# What the task asks:
Print every record exactly as it appears. Leave the pictures out.

+++ Given entries

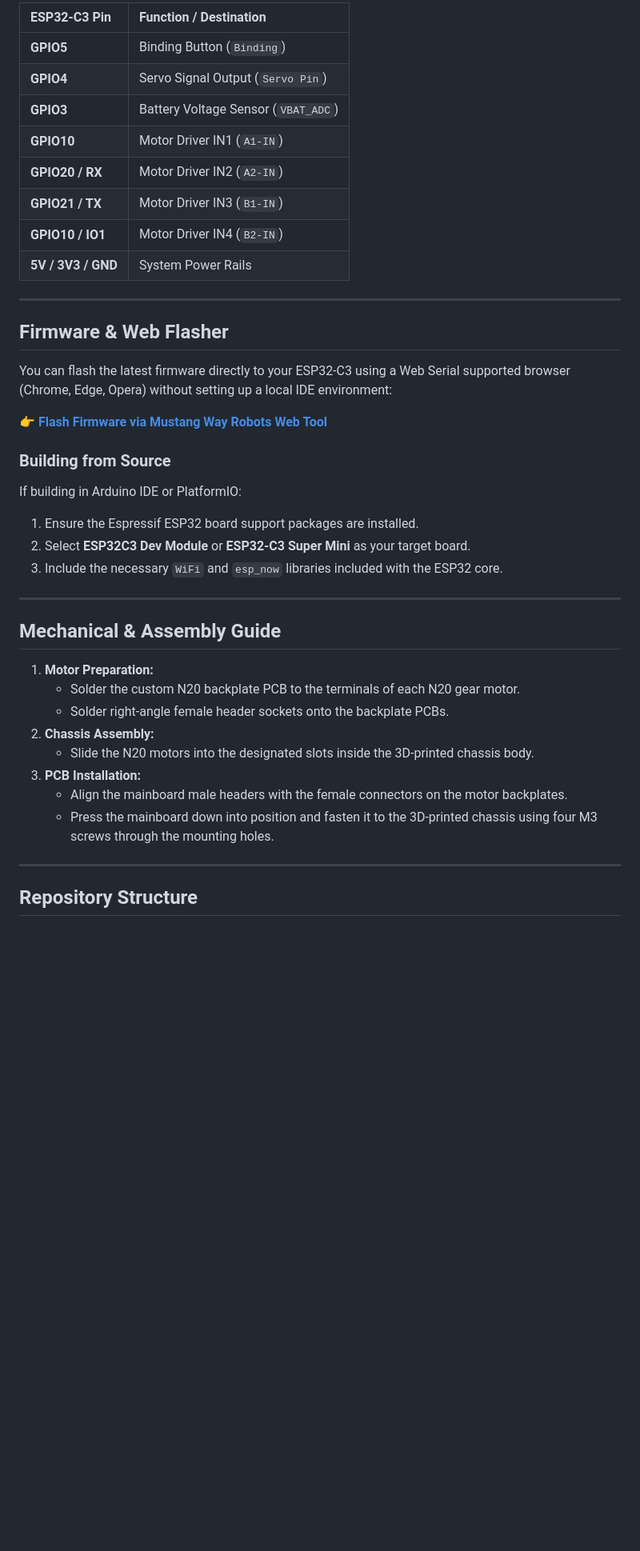
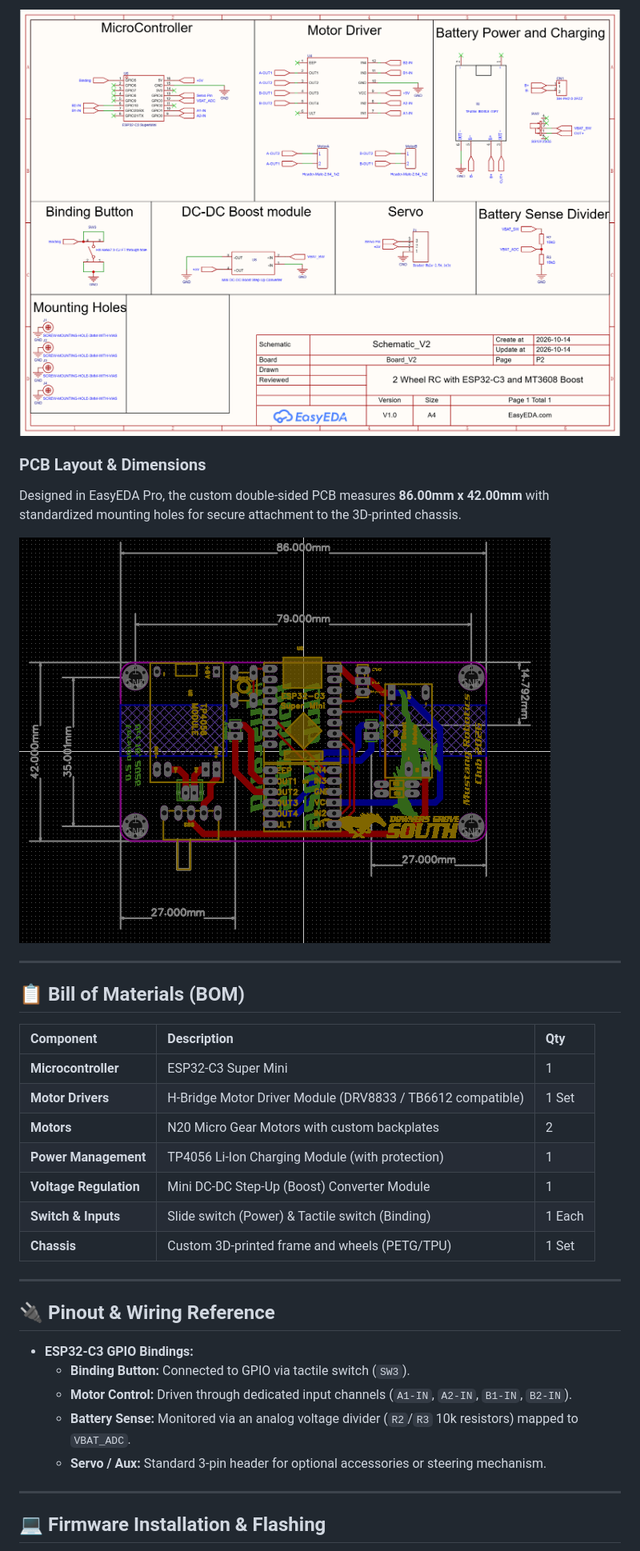
Before and after one commit to mustangwayrobots/ESP_NOW_CAR, a Markdown page: readme.md, the part around one of its changes. Shown at 80% size. Drawn GitHub-style; blank space fills up the shorter version.

```diff
--- a/readme.md
+++ b/readme.md
@@ -42,43 +36,36 @@ An open-source, custom-designed remote-controlled (RC) car powered by the **ESP-
 
-| ESP32-C3 Pin | Function / Destination |
-| :--- | :--- |
-| **GPIO5** | Binding Button (`Binding`) |
-| **GPIO4** | Servo Signal Output (`Servo Pin`) |
-| **GPIO3** | Battery Voltage Sensor (`VBAT_ADC`) |
-| **GPIO10** | Motor Driver IN1 (`A1-IN`) |
-| **GPIO20 / RX** | Motor Driver IN2 (`A2-IN`) |
-| **GPIO21 / TX** | Motor Driver IN3 (`B1-IN`) |
-| **GPIO10 / IO1**| Motor Driver IN4 (`B2-IN`) |
-| **5V / 3V3 / GND**| System Power Rails |
+<img src="https://raw.githubusercontent.com/mustangwayrobots/ESP_NOW_CAR/main/images/schematic.png" style="max-width: 100%; height: auto; border-radius: 8px;" alt="Schematic V2">
+
+### PCB Layout & Dimensions
+Designed in EasyEDA Pro, the custom double-sided PCB measures **86.00mm x 42.00mm** with standardized mounting holes for secure attachment to the 3D-printed chassis.
+
+<img src="https://raw.githubusercontent.com/mustangwayrobots/ESP_NOW_CAR/main/images/pcb-layout.png" style="max-width: 100%; height: auto; border-radius: 8px;" alt="PCB Layout">
 
 ---
 
-## Firmware & Web Flasher
+## 📋 Bill of Materials (BOM)
 
-You can flash the latest firmware directly to your ESP32-C3 using a Web Serial supported browser (Chrome, Edge, Opera) without setting up a local IDE environment:
-
-👉 **[Flash Firmware via Mustang Way Robots Web Tool](https://mustangwayrobots.github.io/flash/)**
-
-### Building from Source
-If building in Arduino IDE or PlatformIO:
-1. Ensure the Espressif ESP32 board support packages are installed.
-2. Select **ESP32C3 Dev Module** or **ESP32-C3 Super Mini** as your target board.
-3. Include the necessary `WiFi` and `esp_now` libraries included with the ESP32 core.
+| Component | Description | Qty |
+| :--- | :--- | :--- |
+| **Microcontroller** | ESP32-C3 Super Mini | 1 |
+| **Motor Drivers** | H-Bridge Motor Driver Module (DRV8833 / TB6612 compatible) | 1 Set |
+| **Motors** | N20 Micro Gear Motors with custom backplates | 2 |
+| **Power Management** | TP4056 Li-Ion Charging Module (with protection) | 1 |
+| **Voltage Regulation** | Mini DC-DC Step-Up (Boost) Converter Module | 1 |
+| **Switch & Inputs** | Slide switch (Power) & Tactile switch (Binding) | 1 Each |
+| **Chassis** | Custom 3D-printed frame and wheels (PETG/TPU) | 1 Set |
 
 ---
 
-## Mechanical & Assembly Guide
+## 🔌 Pinout & Wiring Reference
 
-1. **Motor Preparation:**
-   - Solder the custom N20 backplate PCB to the terminals of each N20 gear motor.
-   - Solder right-angle female header sockets onto the backplate PCBs.
-2. **Chassis Assembly:**
-   - Slide the N20 motors into the designated slots inside the 3D-printed chassis body.
-3. **PCB Installation:**
-   - Align the mainboard male headers with the female connectors on the motor backplates.
-   - Press the mainboard down into position and fasten it to the 3D-printed chassis using four M3 screws through the mounting holes.
+* **ESP32-C3 GPIO Bindings:**
+  * **Binding Button:** Connected to GPIO via tactile switch (`SW3`).
+  * **Motor Control:** Driven through dedicated input channels (`A1-IN`, `A2-IN`, `B1-IN`, `B2-IN`).
+  * **Battery Sense:** Monitored via an analog voltage divider (`R2`/`R3` 10k resistors) mapped to `VBAT_ADC`.
+  * **Servo / Aux:** Standard 3-pin header for optional accessories or steering mechanism.
 
 ---
 
-## Repository Structure
+## 💻 Firmware Installation & Flashing
 
```
Also changed, not shown: other parts of readme.md (+25 -41 lines).
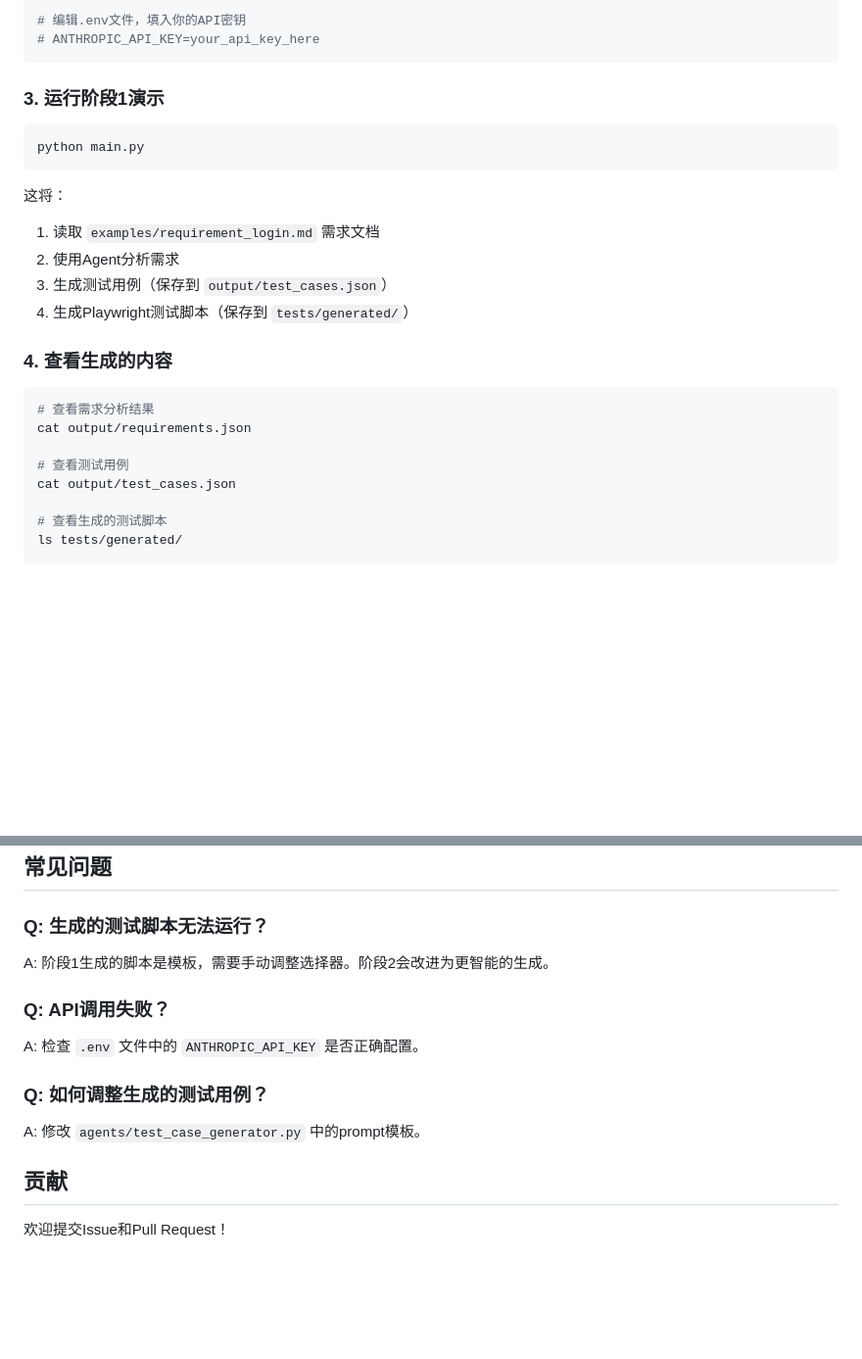
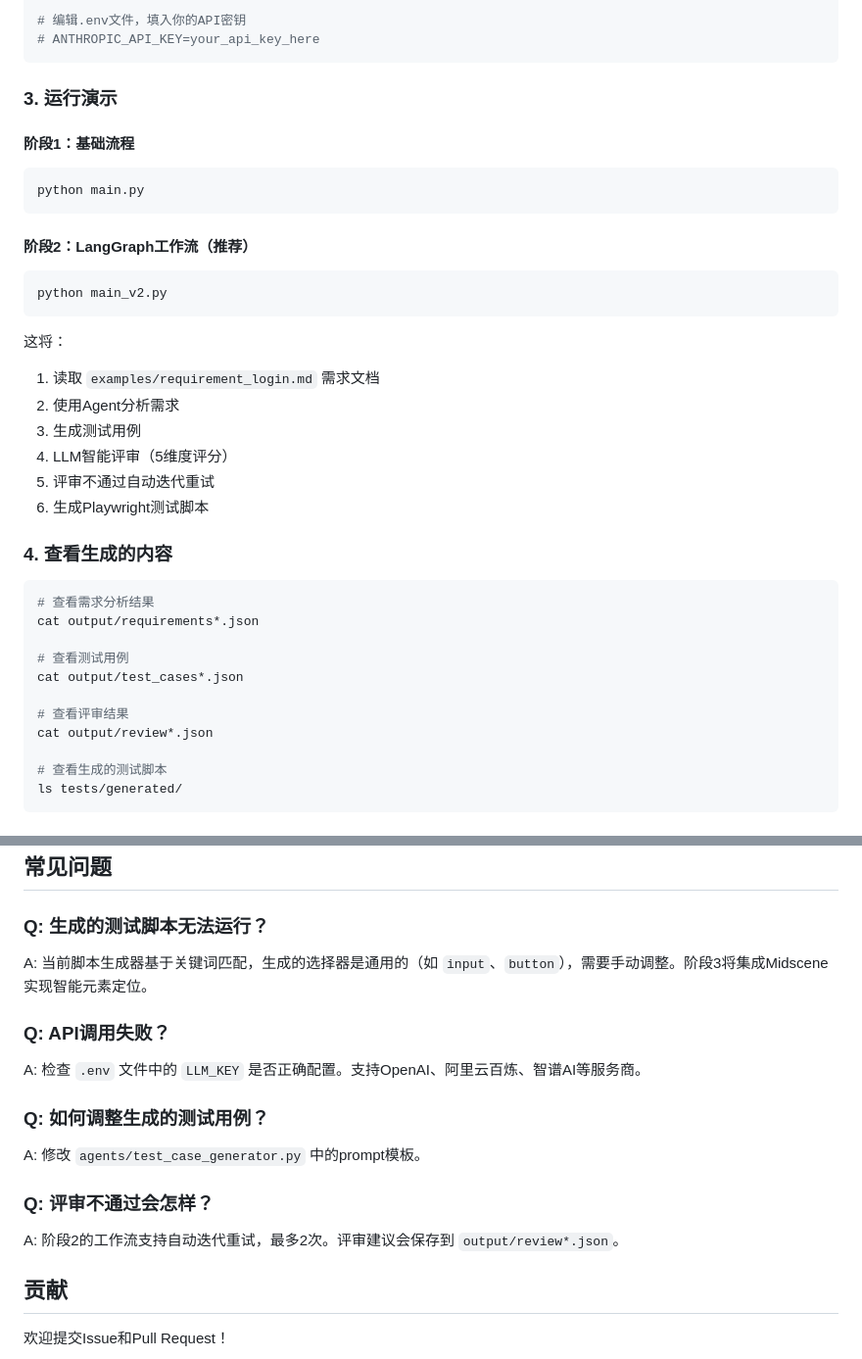
Before and after one commit to LittleParis/AgentTestingHelper, a Markdown page: README.md, 2 parts joined by grey strips. Shown at 98% size. Rendered like a GitHub page; blank space fills up the shorter version.

````diff
--- a/README.md
+++ b/README.md
@@ -34,26 +34,37 @@ cp .env.example .env
 # ANTHROPIC_API_KEY=your_api_key_here
 ```
 
-### 3. 运行阶段1演示
+### 3. 运行演示
 
+#### 阶段1：基础流程
 ```bash
 python main.py
+```
+
+#### 阶段2：LangGraph工作流（推荐）
+```bash
+python main_v2.py
 ```
 
 这将：
 1. 读取 `examples/requirement_login.md` 需求文档
 2. 使用Agent分析需求
-3. 生成测试用例（保存到 `output/test_cases.json`）
-4. 生成Playwright测试脚本（保存到 `tests/generated/`）
+3. 生成测试用例
+4. LLM智能评审（5维度评分）
+5. 评审不通过自动迭代重试
+6. 生成Playwright测试脚本
 
 ### 4. 查看生成的内容
 
 ```bash
 # 查看需求分析结果
-cat output/requirements.json
+cat output/requirements*.json
 
 # 查看测试用例
-cat output/test_cases.json
+cat output/test_cases*.json
+
+# 查看评审结果
+cat output/review*.json
 
 # 查看生成的测试脚本
 ls tests/generated/
@@ -163,13 +190,16 @@ allure serve allure-results
 ## 常见问题
 
 ### Q: 生成的测试脚本无法运行？
-A: 阶段1生成的脚本是模板，需要手动调整选择器。阶段2会改进为更智能的生成。
+A: 当前脚本生成器基于关键词匹配，生成的选择器是通用的（如 `input`、`button`），需要手动调整。阶段3将集成Midscene实现智能元素定位。
 
 ### Q: API调用失败？
-A: 检查 `.env` 文件中的 `ANTHROPIC_API_KEY` 是否正确配置。
+A: 检查 `.env` 文件中的 `LLM_KEY` 是否正确配置。支持OpenAI、阿里云百炼、智谱AI等服务商。
 
 ### Q: 如何调整生成的测试用例？
 A: 修改 `agents/test_case_generator.py` 中的prompt模板。
+
+### Q: 评审不通过会怎样？
+A: 阶段2的工作流支持自动迭代重试，最多2次。评审建议会保存到 `output/review*.json`。
 
 ## 贡献
 
````
Also changed, not shown: other parts of README.md (+35 -19 lines).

++++++

# Task response:
Before and after one commit to mustangwayrobots/ESP_NOW_CAR, a Markdown page: readme.md, the part around one of its changes. Shown at 80% size. Drawn GitHub-style; blank space fills up the shorter version.

```diff
--- a/readme.md
+++ b/readme.md
@@ -42,43 +36,36 @@ An open-source, custom-designed remote-controlled (RC) car powered by the **ESP-
 
-| ESP32-C3 Pin | Function / Destination |
-| :--- | :--- |
-| **GPIO5** | Binding Button (`Binding`) |
-| **GPIO4** | Servo Signal Output (`Servo Pin`) |
-| **GPIO3** | Battery Voltage Sensor (`VBAT_ADC`) |
-| **GPIO10** | Motor Driver IN1 (`A1-IN`) |
-| **GPIO20 / RX** | Motor Driver IN2 (`A2-IN`) |
-| **GPIO21 / TX** | Motor Driver IN3 (`B1-IN`) |
-| **GPIO10 / IO1**| Motor Driver IN4 (`B2-IN`) |
-| **5V / 3V3 / GND**| System Power Rails |
+<img src="https://raw.githubusercontent.com/mustangwayrobots/ESP_NOW_CAR/main/images/schematic.png" style="max-width: 100%; height: auto; border-radius: 8px;" alt="Schematic V2">
+
+### PCB Layout & Dimensions
+Designed in EasyEDA Pro, the custom double-sided PCB measures **86.00mm x 42.00mm** with standardized mounting holes for secure attachment to the 3D-printed chassis.
+
+<img src="https://raw.githubusercontent.com/mustangwayrobots/ESP_NOW_CAR/main/images/pcb-layout.png" style="max-width: 100%; height: auto; border-radius: 8px;" alt="PCB Layout">
 
 ---
 
-## Firmware & Web Flasher
+## 📋 Bill of Materials (BOM)
 
-You can flash the latest firmware directly to your ESP32-C3 using a Web Serial supported browser (Chrome, Edge, Opera) without setting up a local IDE environment:
-
-👉 **[Flash Firmware via Mustang Way Robots Web Tool](https://mustangwayrobots.github.io/flash/)**
-
-### Building from Source
-If building in Arduino IDE or PlatformIO:
-1. Ensure the Espressif ESP32 board support packages are installed.
-2. Select **ESP32C3 Dev Module** or **ESP32-C3 Super Mini** as your target board.
-3. Include the necessary `WiFi` and `esp_now` libraries included with the ESP32 core.
+| Component | Description | Qty |
+| :--- | :--- | :--- |
+| **Microcontroller** | ESP32-C3 Super Mini | 1 |
+| **Motor Drivers** | H-Bridge Motor Driver Module (DRV8833 / TB6612 compatible) | 1 Set |
+| **Motors** | N20 Micro Gear Motors with custom backplates | 2 |
+| **Power Management** | TP4056 Li-Ion Charging Module (with protection) | 1 |
+| **Voltage Regulation** | Mini DC-DC Step-Up (Boost) Converter Module | 1 |
+| **Switch & Inputs** | Slide switch (Power) & Tactile switch (Binding) | 1 Each |
+| **Chassis** | Custom 3D-printed frame and wheels (PETG/TPU) | 1 Set |
 
 ---
 
-## Mechanical & Assembly Guide
+## 🔌 Pinout & Wiring Reference
 
-1. **Motor Preparation:**
-   - Solder the custom N20 backplate PCB to the terminals of each N20 gear motor.
-   - Solder right-angle female header sockets onto the backplate PCBs.
-2. **Chassis Assembly:**
-   - Slide the N20 motors into the designated slots inside the 3D-printed chassis body.
-3. **PCB Installation:**
-   - Align the mainboard male headers with the female connectors on the motor backplates.
-   - Press the mainboard down into position and fasten it to the 3D-printed chassis using four M3 screws through the mounting holes.
+* **ESP32-C3 GPIO Bindings:**
+  * **Binding Button:** Connected to GPIO via tactile switch (`SW3`).
+  * **Motor Control:** Driven through dedicated input channels (`A1-IN`, `A2-IN`, `B1-IN`, `B2-IN`).
+  * **Battery Sense:** Monitored via an analog voltage divider (`R2`/`R3` 10k resistors) mapped to `VBAT_ADC`.
+  * **Servo / Aux:** Standard 3-pin header for optional accessories or steering mechanism.
 
 ---
 
-## Repository Structure
+## 💻 Firmware Installation & Flashing
 
```
Also changed, not shown: other parts of readme.md (+25 -41 lines).
Before and after one commit to LittleParis/AgentTestingHelper, a Markdown page: README.md, 2 parts joined by grey strips. Shown at 98% size. Rendered like a GitHub page; blank space fills up the shorter version.

````diff
--- a/README.md
+++ b/README.md
@@ -34,26 +34,37 @@ cp .env.example .env
 # ANTHROPIC_API_KEY=your_api_key_here
 ```
 
-### 3. 运行阶段1演示
+### 3. 运行演示
 
+#### 阶段1：基础流程
 ```bash
 python main.py
+```
+
+#### 阶段2：LangGraph工作流（推荐）
+```bash
+python main_v2.py
 ```
 
 这将：
 1. 读取 `examples/requirement_login.md` 需求文档
 2. 使用Agent分析需求
-3. 生成测试用例（保存到 `output/test_cases.json`）
-4. 生成Playwright测试脚本（保存到 `tests/generated/`）
+3. 生成测试用例
+4. LLM智能评审（5维度评分）
+5. 评审不通过自动迭代重试
+6. 生成Playwright测试脚本
 
 ### 4. 查看生成的内容
 
 ```bash
 # 查看需求分析结果
-cat output/requirements.json
+cat output/requirements*.json
 
 # 查看测试用例
-cat output/test_cases.json
+cat output/test_cases*.json
+
+# 查看评审结果
+cat output/review*.json
 
 # 查看生成的测试脚本
 ls tests/generated/
@@ -163,13 +190,16 @@ allure serve allure-results
 ## 常见问题
 
 ### Q: 生成的测试脚本无法运行？
-A: 阶段1生成的脚本是模板，需要手动调整选择器。阶段2会改进为更智能的生成。
+A: 当前脚本生成器基于关键词匹配，生成的选择器是通用的（如 `input`、`button`），需要手动调整。阶段3将集成Midscene实现智能元素定位。
 
 ### Q: API调用失败？
-A: 检查 `.env` 文件中的 `ANTHROPIC_API_KEY` 是否正确配置。
+A: 检查 `.env` 文件中的 `LLM_KEY` 是否正确配置。支持OpenAI、阿里云百炼、智谱AI等服务商。
 
 ### Q: 如何调整生成的测试用例？
 A: 修改 `agents/test_case_generator.py` 中的prompt模板。
+
+### Q: 评审不通过会怎样？
+A: 阶段2的工作流支持自动迭代重试，最多2次。评审建议会保存到 `output/review*.json`。
 
 ## 贡献
 
````
Also changed, not shown: other parts of README.md (+35 -19 lines).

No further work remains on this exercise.